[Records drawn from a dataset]
*** Begin section ***

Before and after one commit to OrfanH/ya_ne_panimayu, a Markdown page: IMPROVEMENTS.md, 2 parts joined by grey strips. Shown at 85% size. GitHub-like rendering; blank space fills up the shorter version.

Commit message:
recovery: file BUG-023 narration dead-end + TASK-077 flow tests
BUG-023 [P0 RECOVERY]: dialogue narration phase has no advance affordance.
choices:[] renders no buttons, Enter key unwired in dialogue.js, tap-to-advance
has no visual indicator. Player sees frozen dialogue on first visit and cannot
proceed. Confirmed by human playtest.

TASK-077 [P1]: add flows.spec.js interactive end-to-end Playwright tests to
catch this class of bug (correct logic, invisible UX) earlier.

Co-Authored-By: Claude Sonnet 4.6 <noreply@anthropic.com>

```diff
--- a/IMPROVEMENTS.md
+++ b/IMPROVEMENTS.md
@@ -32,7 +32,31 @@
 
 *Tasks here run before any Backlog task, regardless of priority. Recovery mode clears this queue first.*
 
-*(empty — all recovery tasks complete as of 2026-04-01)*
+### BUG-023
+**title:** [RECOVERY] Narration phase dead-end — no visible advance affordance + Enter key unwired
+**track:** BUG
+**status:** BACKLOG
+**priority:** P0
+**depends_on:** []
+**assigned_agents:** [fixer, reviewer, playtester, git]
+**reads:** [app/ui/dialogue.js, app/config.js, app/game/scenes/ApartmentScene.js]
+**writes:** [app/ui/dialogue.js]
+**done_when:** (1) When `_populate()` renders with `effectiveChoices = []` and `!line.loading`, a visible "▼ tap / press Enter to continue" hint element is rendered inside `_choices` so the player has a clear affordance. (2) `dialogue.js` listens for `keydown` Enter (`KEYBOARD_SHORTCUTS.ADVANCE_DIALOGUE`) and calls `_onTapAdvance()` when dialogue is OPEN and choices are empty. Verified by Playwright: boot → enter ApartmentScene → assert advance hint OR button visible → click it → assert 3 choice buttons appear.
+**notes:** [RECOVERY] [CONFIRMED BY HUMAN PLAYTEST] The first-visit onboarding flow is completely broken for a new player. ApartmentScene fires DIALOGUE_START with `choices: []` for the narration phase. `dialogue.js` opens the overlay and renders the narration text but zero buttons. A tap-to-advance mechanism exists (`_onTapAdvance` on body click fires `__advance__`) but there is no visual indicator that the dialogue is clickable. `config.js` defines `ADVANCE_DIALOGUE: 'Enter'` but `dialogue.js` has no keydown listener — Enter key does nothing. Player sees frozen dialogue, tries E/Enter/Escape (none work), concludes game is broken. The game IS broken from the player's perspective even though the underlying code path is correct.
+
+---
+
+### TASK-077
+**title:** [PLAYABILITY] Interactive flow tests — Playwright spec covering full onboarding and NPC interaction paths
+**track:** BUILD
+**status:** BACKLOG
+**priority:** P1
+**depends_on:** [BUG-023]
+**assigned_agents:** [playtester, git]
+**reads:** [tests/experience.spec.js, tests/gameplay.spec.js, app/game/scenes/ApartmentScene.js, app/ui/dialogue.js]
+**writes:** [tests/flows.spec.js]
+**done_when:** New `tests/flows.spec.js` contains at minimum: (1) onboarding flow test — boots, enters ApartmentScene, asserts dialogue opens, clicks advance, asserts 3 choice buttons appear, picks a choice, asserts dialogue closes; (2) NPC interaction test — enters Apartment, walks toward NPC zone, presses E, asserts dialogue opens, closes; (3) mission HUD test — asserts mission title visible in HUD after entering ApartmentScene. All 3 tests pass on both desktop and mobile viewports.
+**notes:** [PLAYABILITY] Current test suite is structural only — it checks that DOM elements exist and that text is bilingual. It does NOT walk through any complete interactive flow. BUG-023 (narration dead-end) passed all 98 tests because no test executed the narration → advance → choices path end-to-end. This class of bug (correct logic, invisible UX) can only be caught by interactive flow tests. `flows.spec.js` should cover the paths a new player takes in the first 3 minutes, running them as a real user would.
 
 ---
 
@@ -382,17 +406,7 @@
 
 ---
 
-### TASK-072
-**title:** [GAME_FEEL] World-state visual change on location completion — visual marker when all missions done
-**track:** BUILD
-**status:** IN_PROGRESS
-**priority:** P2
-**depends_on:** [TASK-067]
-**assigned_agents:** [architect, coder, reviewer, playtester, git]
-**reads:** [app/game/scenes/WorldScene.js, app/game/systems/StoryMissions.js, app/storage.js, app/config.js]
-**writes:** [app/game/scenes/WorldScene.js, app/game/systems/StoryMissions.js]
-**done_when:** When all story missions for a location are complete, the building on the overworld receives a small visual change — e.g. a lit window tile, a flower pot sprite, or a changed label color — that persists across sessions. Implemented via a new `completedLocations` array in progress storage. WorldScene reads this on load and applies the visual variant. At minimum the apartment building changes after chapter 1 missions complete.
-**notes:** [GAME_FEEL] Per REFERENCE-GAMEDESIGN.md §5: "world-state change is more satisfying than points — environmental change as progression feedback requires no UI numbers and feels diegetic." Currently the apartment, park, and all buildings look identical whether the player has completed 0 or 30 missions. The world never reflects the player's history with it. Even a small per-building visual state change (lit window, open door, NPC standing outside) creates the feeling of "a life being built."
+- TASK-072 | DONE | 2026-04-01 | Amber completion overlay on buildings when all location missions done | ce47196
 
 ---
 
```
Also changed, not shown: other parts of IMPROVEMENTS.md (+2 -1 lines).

*** End section ***

**What to work on:**
Once you have read the records, repeat them all exactly.

**Response area:**
Before and after one commit to OrfanH/ya_ne_panimayu, a Markdown page: IMPROVEMENTS.md, 2 parts joined by grey strips. Shown at 85% size. GitHub-like rendering; blank space fills up the shorter version.

Commit message:
recovery: file BUG-023 narration dead-end + TASK-077 flow tests
BUG-023 [P0 RECOVERY]: dialogue narration phase has no advance affordance.
choices:[] renders no buttons, Enter key unwired in dialogue.js, tap-to-advance
has no visual indicator. Player sees frozen dialogue on first visit and cannot
proceed. Confirmed by human playtest.

TASK-077 [P1]: add flows.spec.js interactive end-to-end Playwright tests to
catch this class of bug (correct logic, invisible UX) earlier.

Co-Authored-By: Claude Sonnet 4.6 <noreply@anthropic.com>

```diff
--- a/IMPROVEMENTS.md
+++ b/IMPROVEMENTS.md
@@ -32,7 +32,31 @@
 
 *Tasks here run before any Backlog task, regardless of priority. Recovery mode clears this queue first.*
 
-*(empty — all recovery tasks complete as of 2026-04-01)*
+### BUG-023
+**title:** [RECOVERY] Narration phase dead-end — no visible advance affordance + Enter key unwired
+**track:** BUG
+**status:** BACKLOG
+**priority:** P0
+**depends_on:** []
+**assigned_agents:** [fixer, reviewer, playtester, git]
+**reads:** [app/ui/dialogue.js, app/config.js, app/game/scenes/ApartmentScene.js]
+**writes:** [app/ui/dialogue.js]
+**done_when:** (1) When `_populate()` renders with `effectiveChoices = []` and `!line.loading`, a visible "▼ tap / press Enter to continue" hint element is rendered inside `_choices` so the player has a clear affordance. (2) `dialogue.js` listens for `keydown` Enter (`KEYBOARD_SHORTCUTS.ADVANCE_DIALOGUE`) and calls `_onTapAdvance()` when dialogue is OPEN and choices are empty. Verified by Playwright: boot → enter ApartmentScene → assert advance hint OR button visible → click it → assert 3 choice buttons appear.
+**notes:** [RECOVERY] [CONFIRMED BY HUMAN PLAYTEST] The first-visit onboarding flow is completely broken for a new player. ApartmentScene fires DIALOGUE_START with `choices: []` for the narration phase. `dialogue.js` opens the overlay and renders the narration text but zero buttons. A tap-to-advance mechanism exists (`_onTapAdvance` on body click fires `__advance__`) but there is no visual indicator that the dialogue is clickable. `config.js` defines `ADVANCE_DIALOGUE: 'Enter'` but `dialogue.js` has no keydown listener — Enter key does nothing. Player sees frozen dialogue, tries E/Enter/Escape (none work), concludes game is broken. The game IS broken from the player's perspective even though the underlying code path is correct.
+
+---
+
+### TASK-077
+**title:** [PLAYABILITY] Interactive flow tests — Playwright spec covering full onboarding and NPC interaction paths
+**track:** BUILD
+**status:** BACKLOG
+**priority:** P1
+**depends_on:** [BUG-023]
+**assigned_agents:** [playtester, git]
+**reads:** [tests/experience.spec.js, tests/gameplay.spec.js, app/game/scenes/ApartmentScene.js, app/ui/dialogue.js]
+**writes:** [tests/flows.spec.js]
+**done_when:** New `tests/flows.spec.js` contains at minimum: (1) onboarding flow test — boots, enters ApartmentScene, asserts dialogue opens, clicks advance, asserts 3 choice buttons appear, picks a choice, asserts dialogue closes; (2) NPC interaction test — enters Apartment, walks toward NPC zone, presses E, asserts dialogue opens, closes; (3) mission HUD test — asserts mission title visible in HUD after entering ApartmentScene. All 3 tests pass on both desktop and mobile viewports.
+**notes:** [PLAYABILITY] Current test suite is structural only — it checks that DOM elements exist and that text is bilingual. It does NOT walk through any complete interactive flow. BUG-023 (narration dead-end) passed all 98 tests because no test executed the narration → advance → choices path end-to-end. This class of bug (correct logic, invisible UX) can only be caught by interactive flow tests. `flows.spec.js` should cover the paths a new player takes in the first 3 minutes, running them as a real user would.
 
 ---
 
@@ -382,17 +406,7 @@
 
 ---
 
-### TASK-072
-**title:** [GAME_FEEL] World-state visual change on location completion — visual marker when all missions done
-**track:** BUILD
-**status:** IN_PROGRESS
-**priority:** P2
-**depends_on:** [TASK-067]
-**assigned_agents:** [architect, coder, reviewer, playtester, git]
-**reads:** [app/game/scenes/WorldScene.js, app/game/systems/StoryMissions.js, app/storage.js, app/config.js]
-**writes:** [app/game/scenes/WorldScene.js, app/game/systems/StoryMissions.js]
-**done_when:** When all story missions for a location are complete, the building on the overworld receives a small visual change — e.g. a lit window tile, a flower pot sprite, or a changed label color — that persists across sessions. Implemented via a new `completedLocations` array in progress storage. WorldScene reads this on load and applies the visual variant. At minimum the apartment building changes after chapter 1 missions complete.
-**notes:** [GAME_FEEL] Per REFERENCE-GAMEDESIGN.md §5: "world-state change is more satisfying than points — environmental change as progression feedback requires no UI numbers and feels diegetic." Currently the apartment, park, and all buildings look identical whether the player has completed 0 or 30 missions. The world never reflects the player's history with it. Even a small per-building visual state change (lit window, open door, NPC standing outside) creates the feeling of "a life being built."
+- TASK-072 | DONE | 2026-04-01 | Amber completion overlay on buildings when all location missions done | ce47196
 
 ---
 
```
Also changed, not shown: other parts of IMPROVEMENTS.md (+2 -1 lines).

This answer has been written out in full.